• _What the task asks_
Word for word, restate every record, though not the pictures.

• _Supplied material_
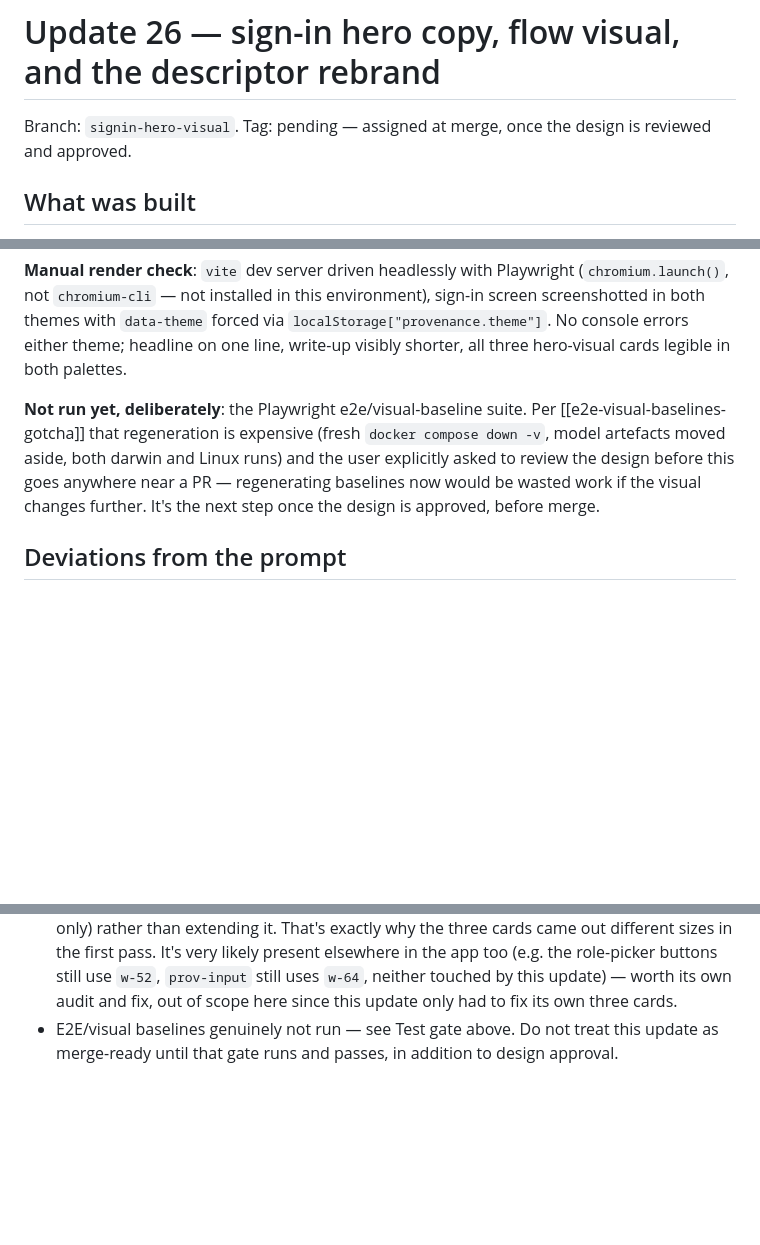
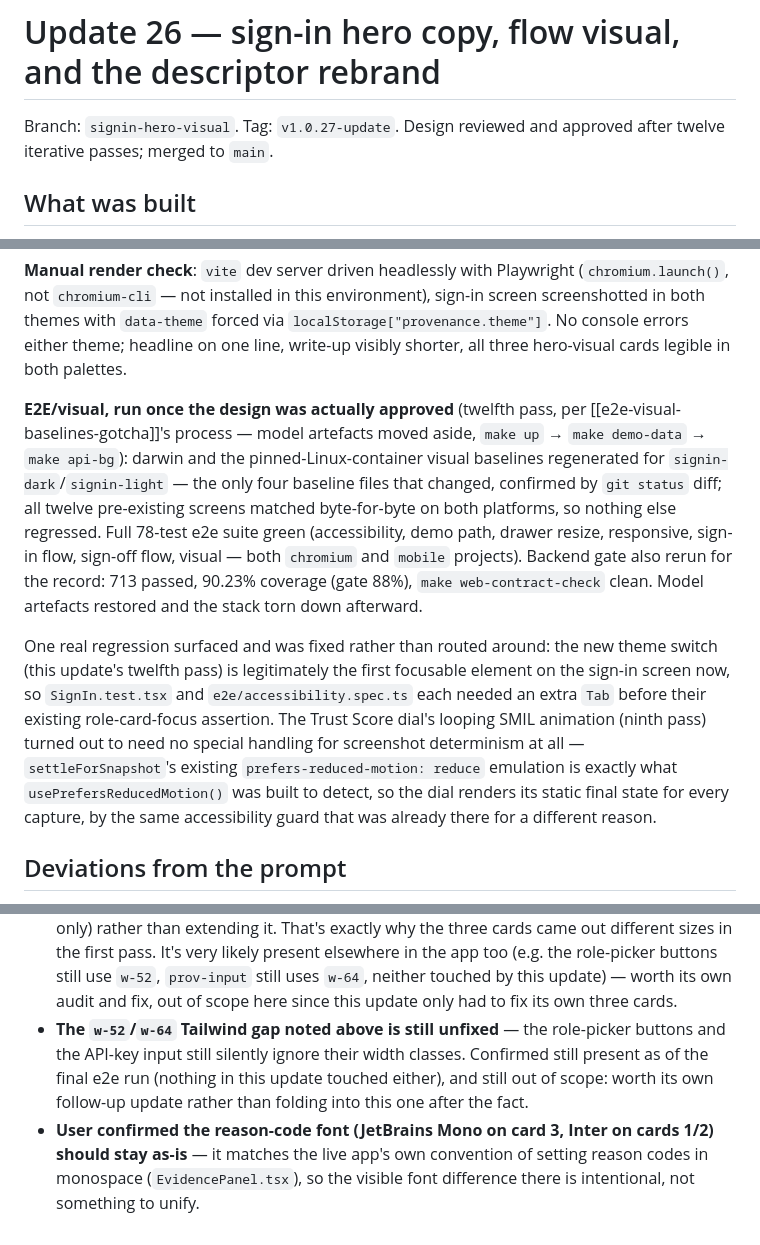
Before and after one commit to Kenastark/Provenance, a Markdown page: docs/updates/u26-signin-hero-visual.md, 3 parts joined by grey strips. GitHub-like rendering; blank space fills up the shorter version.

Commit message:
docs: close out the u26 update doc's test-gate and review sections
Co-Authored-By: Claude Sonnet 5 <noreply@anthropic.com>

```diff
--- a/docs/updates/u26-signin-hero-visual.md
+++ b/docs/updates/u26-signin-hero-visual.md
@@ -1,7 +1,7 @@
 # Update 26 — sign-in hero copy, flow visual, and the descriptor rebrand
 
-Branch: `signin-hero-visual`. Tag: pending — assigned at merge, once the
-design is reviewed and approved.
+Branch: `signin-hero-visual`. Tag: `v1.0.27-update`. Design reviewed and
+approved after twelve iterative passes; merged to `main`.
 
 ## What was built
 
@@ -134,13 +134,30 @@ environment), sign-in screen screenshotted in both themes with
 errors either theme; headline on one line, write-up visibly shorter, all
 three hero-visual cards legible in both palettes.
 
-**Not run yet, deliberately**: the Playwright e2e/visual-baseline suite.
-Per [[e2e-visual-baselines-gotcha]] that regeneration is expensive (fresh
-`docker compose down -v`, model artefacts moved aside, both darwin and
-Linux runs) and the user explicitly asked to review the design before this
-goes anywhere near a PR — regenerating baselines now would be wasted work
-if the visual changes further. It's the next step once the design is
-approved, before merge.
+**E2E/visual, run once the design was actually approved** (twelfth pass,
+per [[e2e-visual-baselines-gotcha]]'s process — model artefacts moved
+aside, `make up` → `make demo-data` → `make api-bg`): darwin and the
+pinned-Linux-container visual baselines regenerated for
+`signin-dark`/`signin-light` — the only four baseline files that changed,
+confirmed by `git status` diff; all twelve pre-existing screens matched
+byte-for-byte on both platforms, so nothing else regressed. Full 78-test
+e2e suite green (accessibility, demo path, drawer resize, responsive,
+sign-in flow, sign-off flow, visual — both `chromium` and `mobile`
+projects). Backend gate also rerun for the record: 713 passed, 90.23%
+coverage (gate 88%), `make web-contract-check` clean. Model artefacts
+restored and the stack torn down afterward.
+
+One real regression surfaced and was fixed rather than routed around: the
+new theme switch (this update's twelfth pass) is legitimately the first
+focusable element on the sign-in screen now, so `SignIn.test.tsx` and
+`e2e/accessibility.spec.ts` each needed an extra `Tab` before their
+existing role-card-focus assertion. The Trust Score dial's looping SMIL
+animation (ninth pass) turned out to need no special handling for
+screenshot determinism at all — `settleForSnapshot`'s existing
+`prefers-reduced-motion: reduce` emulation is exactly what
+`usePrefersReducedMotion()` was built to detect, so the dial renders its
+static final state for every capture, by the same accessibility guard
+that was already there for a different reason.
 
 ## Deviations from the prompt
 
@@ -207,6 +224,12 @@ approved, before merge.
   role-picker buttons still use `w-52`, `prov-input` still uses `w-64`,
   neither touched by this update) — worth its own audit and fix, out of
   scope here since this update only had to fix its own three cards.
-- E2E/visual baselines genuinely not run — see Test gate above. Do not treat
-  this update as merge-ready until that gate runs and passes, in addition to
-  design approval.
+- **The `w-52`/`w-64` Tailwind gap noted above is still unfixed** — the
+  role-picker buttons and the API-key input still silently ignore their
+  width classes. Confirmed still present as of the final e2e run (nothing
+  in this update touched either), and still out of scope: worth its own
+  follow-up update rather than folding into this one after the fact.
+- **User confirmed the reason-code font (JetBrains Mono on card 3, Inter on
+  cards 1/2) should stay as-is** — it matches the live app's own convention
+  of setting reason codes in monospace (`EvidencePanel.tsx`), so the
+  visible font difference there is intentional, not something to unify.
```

• _Response area_
Before and after one commit to Kenastark/Provenance, a Markdown page: docs/updates/u26-signin-hero-visual.md, 3 parts joined by grey strips. GitHub-like rendering; blank space fills up the shorter version.

Commit message:
docs: close out the u26 update doc's test-gate and review sections
Co-Authored-By: Claude Sonnet 5 <noreply@anthropic.com>

```diff
--- a/docs/updates/u26-signin-hero-visual.md
+++ b/docs/updates/u26-signin-hero-visual.md
@@ -1,7 +1,7 @@
 # Update 26 — sign-in hero copy, flow visual, and the descriptor rebrand
 
-Branch: `signin-hero-visual`. Tag: pending — assigned at merge, once the
-design is reviewed and approved.
+Branch: `signin-hero-visual`. Tag: `v1.0.27-update`. Design reviewed and
+approved after twelve iterative passes; merged to `main`.
 
 ## What was built
 
@@ -134,13 +134,30 @@ environment), sign-in screen screenshotted in both themes with
 errors either theme; headline on one line, write-up visibly shorter, all
 three hero-visual cards legible in both palettes.
 
-**Not run yet, deliberately**: the Playwright e2e/visual-baseline suite.
-Per [[e2e-visual-baselines-gotcha]] that regeneration is expensive (fresh
-`docker compose down -v`, model artefacts moved aside, both darwin and
-Linux runs) and the user explicitly asked to review the design before this
-goes anywhere near a PR — regenerating baselines now would be wasted work
-if the visual changes further. It's the next step once the design is
-approved, before merge.
+**E2E/visual, run once the design was actually approved** (twelfth pass,
+per [[e2e-visual-baselines-gotcha]]'s process — model artefacts moved
+aside, `make up` → `make demo-data` → `make api-bg`): darwin and the
+pinned-Linux-container visual baselines regenerated for
+`signin-dark`/`signin-light` — the only four baseline files that changed,
+confirmed by `git status` diff; all twelve pre-existing screens matched
+byte-for-byte on both platforms, so nothing else regressed. Full 78-test
+e2e suite green (accessibility, demo path, drawer resize, responsive,
+sign-in flow, sign-off flow, visual — both `chromium` and `mobile`
+projects). Backend gate also rerun for the record: 713 passed, 90.23%
+coverage (gate 88%), `make web-contract-check` clean. Model artefacts
+restored and the stack torn down afterward.
+
+One real regression surfaced and was fixed rather than routed around: the
+new theme switch (this update's twelfth pass) is legitimately the first
+focusable element on the sign-in screen now, so `SignIn.test.tsx` and
+`e2e/accessibility.spec.ts` each needed an extra `Tab` before their
+existing role-card-focus assertion. The Trust Score dial's looping SMIL
+animation (ninth pass) turned out to need no special handling for
+screenshot determinism at all — `settleForSnapshot`'s existing
+`prefers-reduced-motion: reduce` emulation is exactly what
+`usePrefersReducedMotion()` was built to detect, so the dial renders its
+static final state for every capture, by the same accessibility guard
+that was already there for a different reason.
 
 ## Deviations from the prompt
 
@@ -207,6 +224,12 @@ approved, before merge.
   role-picker buttons still use `w-52`, `prov-input` still uses `w-64`,
   neither touched by this update) — worth its own audit and fix, out of
   scope here since this update only had to fix its own three cards.
-- E2E/visual baselines genuinely not run — see Test gate above. Do not treat
-  this update as merge-ready until that gate runs and passes, in addition to
-  design approval.
+- **The `w-52`/`w-64` Tailwind gap noted above is still unfixed** — the
+  role-picker buttons and the API-key input still silently ignore their
+  width classes. Confirmed still present as of the final e2e run (nothing
+  in this update touched either), and still out of scope: worth its own
+  follow-up update rather than folding into this one after the fact.
+- **User confirmed the reason-code font (JetBrains Mono on card 3, Inter on
+  cards 1/2) should stay as-is** — it matches the live app's own convention
+  of setting reason codes in monospace (`EvidencePanel.tsx`), so the
+  visible font difference there is intentional, not something to unify.
```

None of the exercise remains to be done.